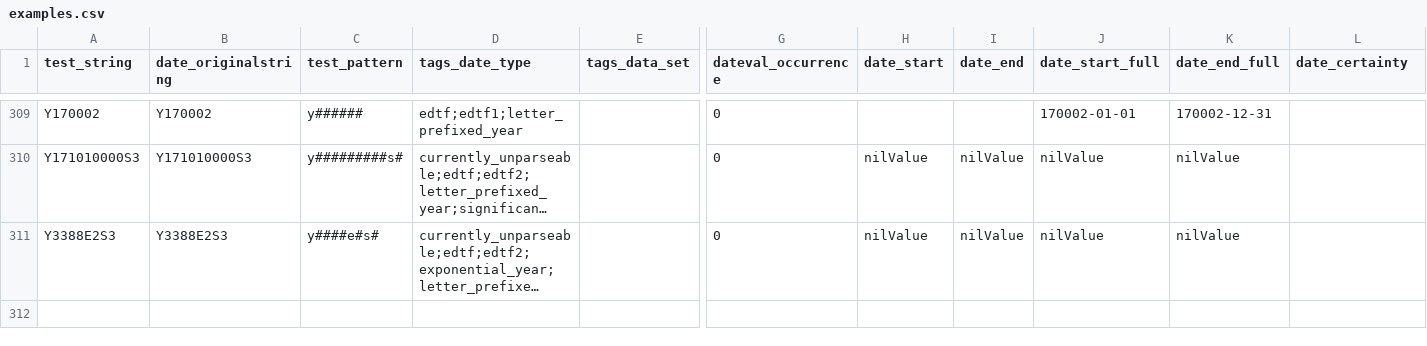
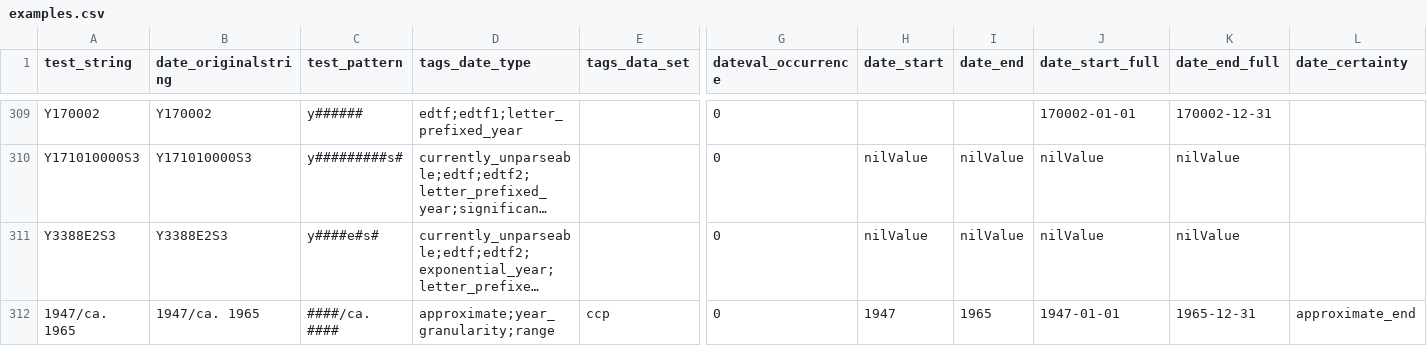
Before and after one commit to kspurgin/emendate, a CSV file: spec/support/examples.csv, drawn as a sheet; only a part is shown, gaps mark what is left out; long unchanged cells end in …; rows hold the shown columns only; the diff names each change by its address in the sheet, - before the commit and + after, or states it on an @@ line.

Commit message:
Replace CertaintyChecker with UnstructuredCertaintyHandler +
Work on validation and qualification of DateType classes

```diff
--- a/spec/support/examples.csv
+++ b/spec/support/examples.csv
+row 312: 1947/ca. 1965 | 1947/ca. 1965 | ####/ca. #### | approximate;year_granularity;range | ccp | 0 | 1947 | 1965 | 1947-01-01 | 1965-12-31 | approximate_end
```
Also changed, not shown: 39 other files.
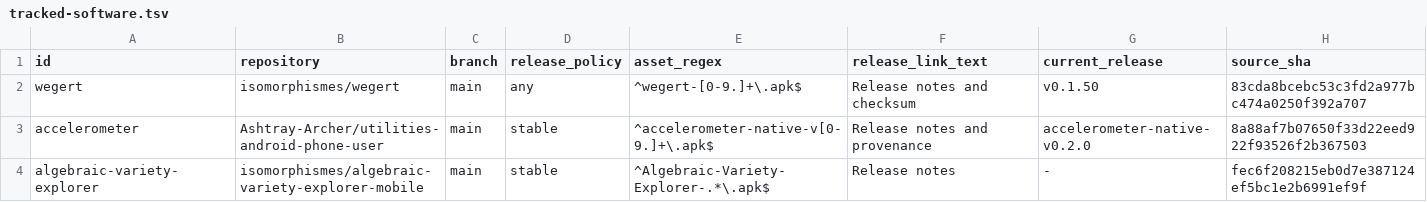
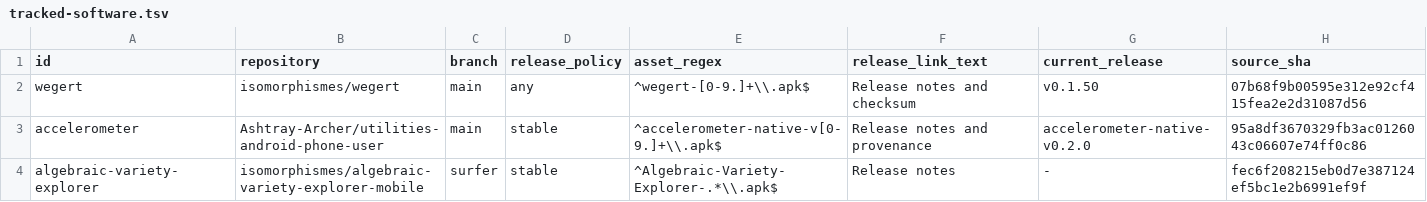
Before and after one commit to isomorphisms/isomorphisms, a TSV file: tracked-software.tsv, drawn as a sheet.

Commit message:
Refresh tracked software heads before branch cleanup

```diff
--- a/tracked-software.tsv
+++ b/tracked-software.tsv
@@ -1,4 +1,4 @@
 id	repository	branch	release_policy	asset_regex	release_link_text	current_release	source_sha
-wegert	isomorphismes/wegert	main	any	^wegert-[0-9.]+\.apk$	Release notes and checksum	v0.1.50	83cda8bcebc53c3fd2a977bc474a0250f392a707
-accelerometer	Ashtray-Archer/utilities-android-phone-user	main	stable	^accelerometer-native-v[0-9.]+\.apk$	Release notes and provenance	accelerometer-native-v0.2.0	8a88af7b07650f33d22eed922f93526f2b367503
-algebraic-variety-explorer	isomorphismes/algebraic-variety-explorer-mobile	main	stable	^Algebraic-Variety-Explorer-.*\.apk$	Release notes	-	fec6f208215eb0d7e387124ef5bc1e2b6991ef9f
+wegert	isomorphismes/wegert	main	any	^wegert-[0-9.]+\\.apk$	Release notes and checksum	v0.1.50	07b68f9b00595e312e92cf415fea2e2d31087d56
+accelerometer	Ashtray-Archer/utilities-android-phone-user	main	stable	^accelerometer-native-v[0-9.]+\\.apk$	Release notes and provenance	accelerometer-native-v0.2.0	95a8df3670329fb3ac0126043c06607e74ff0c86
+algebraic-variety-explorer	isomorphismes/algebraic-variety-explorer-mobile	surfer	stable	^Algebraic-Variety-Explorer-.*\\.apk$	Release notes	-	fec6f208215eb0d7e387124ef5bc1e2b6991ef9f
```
----------------------------------------
▶ **Activity**
Could every record be given again exactly, with its pictures left out?

▶ **Exercise solution**
Before and after one commit to kspurgin/emendate, a CSV file: spec/support/examples.csv, drawn as a sheet; only a part is shown, gaps mark what is left out; long unchanged cells end in …; rows hold the shown columns only; the diff names each change by its address in the sheet, - before the commit and + after, or states it on an @@ line.

Commit message:
Replace CertaintyChecker with UnstructuredCertaintyHandler +
Work on validation and qualification of DateType classes

```diff
--- a/spec/support/examples.csv
+++ b/spec/support/examples.csv
+row 312: 1947/ca. 1965 | 1947/ca. 1965 | ####/ca. #### | approximate;year_granularity;range | ccp | 0 | 1947 | 1965 | 1947-01-01 | 1965-12-31 | approximate_end
```
Also changed, not shown: 39 other files.
Before and after one commit to isomorphisms/isomorphisms, a TSV file: tracked-software.tsv, drawn as a sheet.

Commit message:
Refresh tracked software heads before branch cleanup

```diff
--- a/tracked-software.tsv
+++ b/tracked-software.tsv
@@ -1,4 +1,4 @@
 id	repository	branch	release_policy	asset_regex	release_link_text	current_release	source_sha
-wegert	isomorphismes/wegert	main	any	^wegert-[0-9.]+\.apk$	Release notes and checksum	v0.1.50	83cda8bcebc53c3fd2a977bc474a0250f392a707
-accelerometer	Ashtray-Archer/utilities-android-phone-user	main	stable	^accelerometer-native-v[0-9.]+\.apk$	Release notes and provenance	accelerometer-native-v0.2.0	8a88af7b07650f33d22eed922f93526f2b367503
-algebraic-variety-explorer	isomorphismes/algebraic-variety-explorer-mobile	main	stable	^Algebraic-Variety-Explorer-.*\.apk$	Release notes	-	fec6f208215eb0d7e387124ef5bc1e2b6991ef9f
+wegert	isomorphismes/wegert	main	any	^wegert-[0-9.]+\\.apk$	Release notes and checksum	v0.1.50	07b68f9b00595e312e92cf415fea2e2d31087d56
+accelerometer	Ashtray-Archer/utilities-android-phone-user	main	stable	^accelerometer-native-v[0-9.]+\\.apk$	Release notes and provenance	accelerometer-native-v0.2.0	95a8df3670329fb3ac0126043c06607e74ff0c86
+algebraic-variety-explorer	isomorphismes/algebraic-variety-explorer-mobile	surfer	stable	^Algebraic-Variety-Explorer-.*\\.apk$	Release notes	-	fec6f208215eb0d7e387124ef5bc1e2b6991ef9f
```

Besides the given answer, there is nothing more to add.